> **WHAT YOU WILL DO**
Copy out all the entries exactly.

> **MATERIAL PROVIDED**
= Beginning of Section =
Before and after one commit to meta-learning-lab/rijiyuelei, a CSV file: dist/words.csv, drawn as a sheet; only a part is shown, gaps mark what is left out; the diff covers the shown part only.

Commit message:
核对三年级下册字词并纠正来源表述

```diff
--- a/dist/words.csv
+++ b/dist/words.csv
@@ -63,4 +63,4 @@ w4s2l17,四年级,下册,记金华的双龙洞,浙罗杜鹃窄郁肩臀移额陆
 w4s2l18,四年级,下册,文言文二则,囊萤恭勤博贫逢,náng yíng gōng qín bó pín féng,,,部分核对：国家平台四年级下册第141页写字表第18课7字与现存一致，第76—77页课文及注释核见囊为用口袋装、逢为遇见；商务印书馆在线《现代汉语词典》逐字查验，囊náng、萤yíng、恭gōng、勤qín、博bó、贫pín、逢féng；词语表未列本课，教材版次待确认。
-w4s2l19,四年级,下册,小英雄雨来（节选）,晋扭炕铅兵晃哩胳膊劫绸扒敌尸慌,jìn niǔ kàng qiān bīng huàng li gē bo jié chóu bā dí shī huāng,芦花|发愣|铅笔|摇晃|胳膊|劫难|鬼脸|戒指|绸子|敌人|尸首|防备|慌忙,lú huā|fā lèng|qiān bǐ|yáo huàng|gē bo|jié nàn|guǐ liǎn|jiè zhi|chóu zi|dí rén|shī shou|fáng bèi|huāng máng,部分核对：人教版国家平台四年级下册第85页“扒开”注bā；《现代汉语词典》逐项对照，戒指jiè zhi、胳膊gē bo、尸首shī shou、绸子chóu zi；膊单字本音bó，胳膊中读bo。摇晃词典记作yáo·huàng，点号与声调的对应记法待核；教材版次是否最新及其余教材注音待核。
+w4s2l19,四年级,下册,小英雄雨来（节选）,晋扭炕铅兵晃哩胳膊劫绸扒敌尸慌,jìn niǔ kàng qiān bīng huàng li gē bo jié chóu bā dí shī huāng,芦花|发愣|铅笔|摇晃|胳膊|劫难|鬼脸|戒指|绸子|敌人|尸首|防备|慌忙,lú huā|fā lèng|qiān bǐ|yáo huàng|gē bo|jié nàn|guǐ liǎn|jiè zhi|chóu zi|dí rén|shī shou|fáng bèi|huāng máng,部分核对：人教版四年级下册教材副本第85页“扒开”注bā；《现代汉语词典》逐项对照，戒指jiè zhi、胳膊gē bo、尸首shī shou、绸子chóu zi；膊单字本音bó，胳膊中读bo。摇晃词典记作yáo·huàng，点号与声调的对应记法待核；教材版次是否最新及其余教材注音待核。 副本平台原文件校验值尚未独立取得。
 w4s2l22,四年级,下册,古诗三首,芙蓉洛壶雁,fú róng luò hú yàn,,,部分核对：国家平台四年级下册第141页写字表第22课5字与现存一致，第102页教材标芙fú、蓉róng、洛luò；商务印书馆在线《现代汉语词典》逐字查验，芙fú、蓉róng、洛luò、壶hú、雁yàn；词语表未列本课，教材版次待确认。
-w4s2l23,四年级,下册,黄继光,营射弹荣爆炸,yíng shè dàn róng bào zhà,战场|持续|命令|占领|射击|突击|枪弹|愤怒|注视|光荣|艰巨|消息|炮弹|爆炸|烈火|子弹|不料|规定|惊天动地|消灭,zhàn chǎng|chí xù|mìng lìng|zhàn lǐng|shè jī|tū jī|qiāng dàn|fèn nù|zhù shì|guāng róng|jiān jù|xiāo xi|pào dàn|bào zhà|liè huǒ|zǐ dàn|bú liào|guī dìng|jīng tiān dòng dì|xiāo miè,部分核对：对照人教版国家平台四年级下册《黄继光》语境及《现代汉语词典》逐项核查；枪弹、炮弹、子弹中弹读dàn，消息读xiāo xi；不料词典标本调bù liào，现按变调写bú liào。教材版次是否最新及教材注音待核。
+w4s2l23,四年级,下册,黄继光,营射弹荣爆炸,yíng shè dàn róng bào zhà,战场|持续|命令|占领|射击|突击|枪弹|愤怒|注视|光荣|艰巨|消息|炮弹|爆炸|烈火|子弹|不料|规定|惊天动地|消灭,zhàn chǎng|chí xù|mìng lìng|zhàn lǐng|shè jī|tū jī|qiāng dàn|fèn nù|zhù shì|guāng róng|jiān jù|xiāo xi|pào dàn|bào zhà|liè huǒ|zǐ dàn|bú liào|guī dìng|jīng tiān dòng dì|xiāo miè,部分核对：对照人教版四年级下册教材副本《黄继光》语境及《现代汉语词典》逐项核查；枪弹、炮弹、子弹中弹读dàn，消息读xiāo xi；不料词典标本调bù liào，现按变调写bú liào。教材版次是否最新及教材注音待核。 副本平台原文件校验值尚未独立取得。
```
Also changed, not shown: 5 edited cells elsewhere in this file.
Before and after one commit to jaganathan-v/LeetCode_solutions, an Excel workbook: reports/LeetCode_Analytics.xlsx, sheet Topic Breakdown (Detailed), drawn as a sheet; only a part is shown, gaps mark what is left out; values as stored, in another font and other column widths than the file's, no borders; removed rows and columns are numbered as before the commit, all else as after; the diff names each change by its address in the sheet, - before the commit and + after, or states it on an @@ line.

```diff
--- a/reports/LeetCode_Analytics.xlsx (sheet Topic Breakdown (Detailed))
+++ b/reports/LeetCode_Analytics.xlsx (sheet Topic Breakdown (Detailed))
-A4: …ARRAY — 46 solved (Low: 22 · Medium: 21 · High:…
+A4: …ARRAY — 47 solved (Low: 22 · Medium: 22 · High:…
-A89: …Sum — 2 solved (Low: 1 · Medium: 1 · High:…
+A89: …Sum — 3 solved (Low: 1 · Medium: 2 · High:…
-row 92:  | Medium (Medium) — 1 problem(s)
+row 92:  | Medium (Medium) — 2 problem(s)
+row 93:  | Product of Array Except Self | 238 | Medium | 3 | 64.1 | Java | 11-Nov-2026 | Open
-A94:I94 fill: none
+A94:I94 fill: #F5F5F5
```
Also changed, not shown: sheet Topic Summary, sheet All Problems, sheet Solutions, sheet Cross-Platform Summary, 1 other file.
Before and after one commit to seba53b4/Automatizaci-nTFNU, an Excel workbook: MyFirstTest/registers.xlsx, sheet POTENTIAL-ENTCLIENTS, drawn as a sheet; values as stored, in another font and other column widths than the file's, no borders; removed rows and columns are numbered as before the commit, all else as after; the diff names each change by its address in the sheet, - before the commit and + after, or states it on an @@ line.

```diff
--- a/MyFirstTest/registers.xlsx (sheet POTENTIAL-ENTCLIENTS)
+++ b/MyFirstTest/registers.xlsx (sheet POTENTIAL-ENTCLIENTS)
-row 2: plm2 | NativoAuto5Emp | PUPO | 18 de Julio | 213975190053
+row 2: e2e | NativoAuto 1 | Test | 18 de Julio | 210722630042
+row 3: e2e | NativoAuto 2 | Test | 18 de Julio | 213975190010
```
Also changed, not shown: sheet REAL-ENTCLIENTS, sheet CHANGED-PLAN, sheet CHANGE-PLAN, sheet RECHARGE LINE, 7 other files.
= End of Section =
> **SOLUTION TO THE EXERCISE**
Before and after one commit to meta-learning-lab/rijiyuelei, a CSV file: dist/words.csv, drawn as a sheet; only a part is shown, gaps mark what is left out; the diff covers the shown part only.

Commit message:
核对三年级下册字词并纠正来源表述

```diff
--- a/dist/words.csv
+++ b/dist/words.csv
@@ -63,4 +63,4 @@ w4s2l17,四年级,下册,记金华的双龙洞,浙罗杜鹃窄郁肩臀移额陆
 w4s2l18,四年级,下册,文言文二则,囊萤恭勤博贫逢,náng yíng gōng qín bó pín féng,,,部分核对：国家平台四年级下册第141页写字表第18课7字与现存一致，第76—77页课文及注释核见囊为用口袋装、逢为遇见；商务印书馆在线《现代汉语词典》逐字查验，囊náng、萤yíng、恭gōng、勤qín、博bó、贫pín、逢féng；词语表未列本课，教材版次待确认。
-w4s2l19,四年级,下册,小英雄雨来（节选）,晋扭炕铅兵晃哩胳膊劫绸扒敌尸慌,jìn niǔ kàng qiān bīng huàng li gē bo jié chóu bā dí shī huāng,芦花|发愣|铅笔|摇晃|胳膊|劫难|鬼脸|戒指|绸子|敌人|尸首|防备|慌忙,lú huā|fā lèng|qiān bǐ|yáo huàng|gē bo|jié nàn|guǐ liǎn|jiè zhi|chóu zi|dí rén|shī shou|fáng bèi|huāng máng,部分核对：人教版国家平台四年级下册第85页“扒开”注bā；《现代汉语词典》逐项对照，戒指jiè zhi、胳膊gē bo、尸首shī shou、绸子chóu zi；膊单字本音bó，胳膊中读bo。摇晃词典记作yáo·huàng，点号与声调的对应记法待核；教材版次是否最新及其余教材注音待核。
+w4s2l19,四年级,下册,小英雄雨来（节选）,晋扭炕铅兵晃哩胳膊劫绸扒敌尸慌,jìn niǔ kàng qiān bīng huàng li gē bo jié chóu bā dí shī huāng,芦花|发愣|铅笔|摇晃|胳膊|劫难|鬼脸|戒指|绸子|敌人|尸首|防备|慌忙,lú huā|fā lèng|qiān bǐ|yáo huàng|gē bo|jié nàn|guǐ liǎn|jiè zhi|chóu zi|dí rén|shī shou|fáng bèi|huāng máng,部分核对：人教版四年级下册教材副本第85页“扒开”注bā；《现代汉语词典》逐项对照，戒指jiè zhi、胳膊gē bo、尸首shī shou、绸子chóu zi；膊单字本音bó，胳膊中读bo。摇晃词典记作yáo·huàng，点号与声调的对应记法待核；教材版次是否最新及其余教材注音待核。 副本平台原文件校验值尚未独立取得。
 w4s2l22,四年级,下册,古诗三首,芙蓉洛壶雁,fú róng luò hú yàn,,,部分核对：国家平台四年级下册第141页写字表第22课5字与现存一致，第102页教材标芙fú、蓉róng、洛luò；商务印书馆在线《现代汉语词典》逐字查验，芙fú、蓉róng、洛luò、壶hú、雁yàn；词语表未列本课，教材版次待确认。
-w4s2l23,四年级,下册,黄继光,营射弹荣爆炸,yíng shè dàn róng bào zhà,战场|持续|命令|占领|射击|突击|枪弹|愤怒|注视|光荣|艰巨|消息|炮弹|爆炸|烈火|子弹|不料|规定|惊天动地|消灭,zhàn chǎng|chí xù|mìng lìng|zhàn lǐng|shè jī|tū jī|qiāng dàn|fèn nù|zhù shì|guāng róng|jiān jù|xiāo xi|pào dàn|bào zhà|liè huǒ|zǐ dàn|bú liào|guī dìng|jīng tiān dòng dì|xiāo miè,部分核对：对照人教版国家平台四年级下册《黄继光》语境及《现代汉语词典》逐项核查；枪弹、炮弹、子弹中弹读dàn，消息读xiāo xi；不料词典标本调bù liào，现按变调写bú liào。教材版次是否最新及教材注音待核。
+w4s2l23,四年级,下册,黄继光,营射弹荣爆炸,yíng shè dàn róng bào zhà,战场|持续|命令|占领|射击|突击|枪弹|愤怒|注视|光荣|艰巨|消息|炮弹|爆炸|烈火|子弹|不料|规定|惊天动地|消灭,zhàn chǎng|chí xù|mìng lìng|zhàn lǐng|shè jī|tū jī|qiāng dàn|fèn nù|zhù shì|guāng róng|jiān jù|xiāo xi|pào dàn|bào zhà|liè huǒ|zǐ dàn|bú liào|guī dìng|jīng tiān dòng dì|xiāo miè,部分核对：对照人教版四年级下册教材副本《黄继光》语境及《现代汉语词典》逐项核查；枪弹、炮弹、子弹中弹读dàn，消息读xiāo xi；不料词典标本调bù liào，现按变调写bú liào。教材版次是否最新及教材注音待核。 副本平台原文件校验值尚未独立取得。
```
Also changed, not shown: 5 edited cells elsewhere in this file.
Before and after one commit to jaganathan-v/LeetCode_solutions, an Excel workbook: reports/LeetCode_Analytics.xlsx, sheet Topic Breakdown (Detailed), drawn as a sheet; only a part is shown, gaps mark what is left out; values as stored, in another font and other column widths than the file's, no borders; removed rows and columns are numbered as before the commit, all else as after; the diff names each change by its address in the sheet, - before the commit and + after, or states it on an @@ line.

```diff
--- a/reports/LeetCode_Analytics.xlsx (sheet Topic Breakdown (Detailed))
+++ b/reports/LeetCode_Analytics.xlsx (sheet Topic Breakdown (Detailed))
-A4: …ARRAY — 46 solved (Low: 22 · Medium: 21 · High:…
+A4: …ARRAY — 47 solved (Low: 22 · Medium: 22 · High:…
-A89: …Sum — 2 solved (Low: 1 · Medium: 1 · High:…
+A89: …Sum — 3 solved (Low: 1 · Medium: 2 · High:…
-row 92:  | Medium (Medium) — 1 problem(s)
+row 92:  | Medium (Medium) — 2 problem(s)
+row 93:  | Product of Array Except Self | 238 | Medium | 3 | 64.1 | Java | 11-Nov-2026 | Open
-A94:I94 fill: none
+A94:I94 fill: #F5F5F5
```
Also changed, not shown: sheet Topic Summary, sheet All Problems, sheet Solutions, sheet Cross-Platform Summary, 1 other file.
Before and after one commit to seba53b4/Automatizaci-nTFNU, an Excel workbook: MyFirstTest/registers.xlsx, sheet POTENTIAL-ENTCLIENTS, drawn as a sheet; values as stored, in another font and other column widths than the file's, no borders; removed rows and columns are numbered as before the commit, all else as after; the diff names each change by its address in the sheet, - before the commit and + after, or states it on an @@ line.

```diff
--- a/MyFirstTest/registers.xlsx (sheet POTENTIAL-ENTCLIENTS)
+++ b/MyFirstTest/registers.xlsx (sheet POTENTIAL-ENTCLIENTS)
-row 2: plm2 | NativoAuto5Emp | PUPO | 18 de Julio | 213975190053
+row 2: e2e | NativoAuto 1 | Test | 18 de Julio | 210722630042
+row 3: e2e | NativoAuto 2 | Test | 18 de Julio | 213975190010
```
Also changed, not shown: sheet REAL-ENTCLIENTS, sheet CHANGED-PLAN, sheet CHANGE-PLAN, sheet RECHARGE LINE, 7 other files.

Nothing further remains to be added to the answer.